Whitney Wolfe Herd created Bumble after experiencing online harassment. Joe Gebbia and Brian Chesky built Airbnb because conference attendees visiting San Francisco couldn’t find hotel rooms. Andy Dunn launched Bonobos to offer men wellfitting, high-quality clothes at a fair price. In every case, less than a decade later, these companies are killing it. Why?
What these examples have in common is a customer-centric approach. Beginning with a simple truth, they have extended the principles of user experience to everything they do. They put customer consideration at the very front of their business priorities and build their entire business model around that experience. The result is that, across categories, these brands are redefining the ways customers engage with them, both online and offline.
To remain relevant, a growing number of companies are responding by bringing the customer voice into the C-suite. The chief customer officer (CCO) is a new role that’s emerging. In these organisations, the CCO is tasked with orchestrating every part of the business that touches the customer – sales, marketing, customer service, operations, sometimes even human resources. The objective: consider the customer’s engagement at every intersection.
UX isn't an online thing, it's a brand thing
User experience was introduced as a concept in the 1990s by cognitive scientist Don Norman, credited with establishing Apple’s first user-experience desk. People commonly associate the term with the digital realm – how intuitive it is for a user to navigate an interactive environment. But as the lines between digital and non-digital experiences dissolve, these design principles are carrying over to real-world experiences. In 2018, UX is no longer just a digital thing, it’s a brand thing.
Take a step back and think about the whole brand system. We, as customers and consumers of media, aren’t differentiating between the experiences we have online or on our mobile phones, at retail or when we hop on the phone with customer support. Each one of those interactions contributes to the net perception that we have of that brand.
It's not what you say, it's what you do
The new vanguard of companies is mindful of all the ways a consumer experiences their brand. Advertising, word of mouth, social media, retail, at the product level, unboxing something, setting it up – whole-brand UX takes all this into account and helps consumers navigate these touchpoints in a more fulfilling way.
Apple was among the first to master this. It delivers emotional and consistent messaging, but goes beyond that; it considers the brand experience at every interface. Delivering well also means the absence of negative experiences – the "frustration-free packaging" Amazon offers, for example.
However, most legacy organisations are slow to fully actualise on the ubiquitous way that we’re experiencing brands. Traditional organisational structures put barriers between sales and marketing, ecommerce and customer service. It’s difficult to weave one brand vibe all the way through. Take the misfortunes United Airlines has experienced. Each originated outside the realm of marketing and yet majorly affects the public’s perception of the brand.
Embracing the whole-brand UX evolution

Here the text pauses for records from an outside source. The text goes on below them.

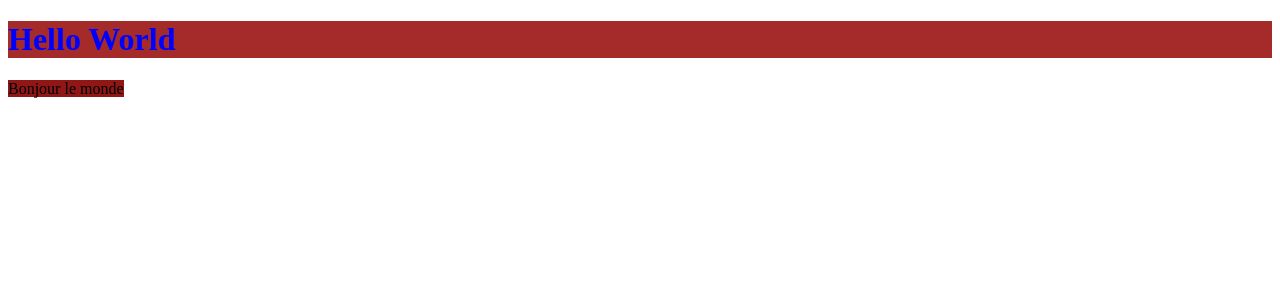
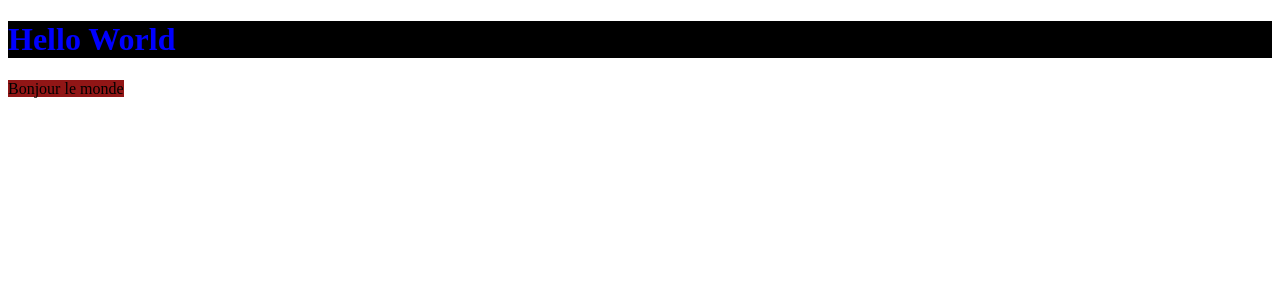
Before and after one commit to Abdelaziz-bennacer/mon-porto-folio, a PHP site: page / in a window 1280 px wide. Shown: the top 300 px of the page. Run offline with PHP 8.4, Linux system fonts and the light colour scheme.

Commit message:
ajout classe hello

```diff
--- a/index.html
+++ b/index.html
@@ -7,7 +7,7 @@
     <link rel="stylesheet" href="style.css">
 </head>
 <body>
-    <h1>Hello World</h1>
+    <h1 class="hello">Hello World</h1>
     <span>Bonjour le monde</span>
 </body>
 </html>
--- a/style.css
+++ b/style.css
@@ -10,3 +10,7 @@ span{
     color:black;
     background-color: rgb(145, 22, 22);
 }
+
+.hello{
+    background-color: black;
+}
```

As more companies embrace the need to integrate customer concerns with the other brand behaviours, it puts CMOs at a crossroads. Is the CCO role a redefinition of the traditional CMO role? Is it a replacement? The answer depends on the organisation and the person occupying the CMO seat.
The evolution requires a new skill set as data and digital transformation become priorities. It also requires a holistic vision of the brand – going beyond just creating great campaigns and extending to operations, product, sales and HR. Finally, it requires the ability to influence a culture of customercentricity throughout the organisation.
What is the role of the agency in support of the evolving CMO? As the CMO/CCO brings together disparate departments, agencies need to partner in thinking about the brand – not through a marketing lens, but a human one. Because the most powerful marketing will not resemble marketing. It will be seen and felt in the details. Which, in sum, make up the whole-brand experience.
Britton Upham – Q&A
Will you go to Cannes this year?
Nope. Never been. I have, however, logged some time in a Buick Riviera.
AI: the best and the worst scenarios are…
Best case, AI will help us navigate our busy world and the proliferation of information. It’ll be helpful (for example, we just launched a chatbot that aids in gathering employee reviews). Worst case: droid domination.
What will you change in 2018?
We’re doubling down on research, strategy, UX design and utility. The more value your brand offers, the less marketing you have to do.
The best work of the past year is...
Ikea, across the board. Not just its inventive use of media and provocative narratives, but the little things, like its same-day response to Balenciaga’s $2,145 leather tote lookalike.
McGarrah Jessee: at a glance
Principals: Mark McGarrah, partner, Bryan Jessee, partner.
Location: Austin, Texas, US.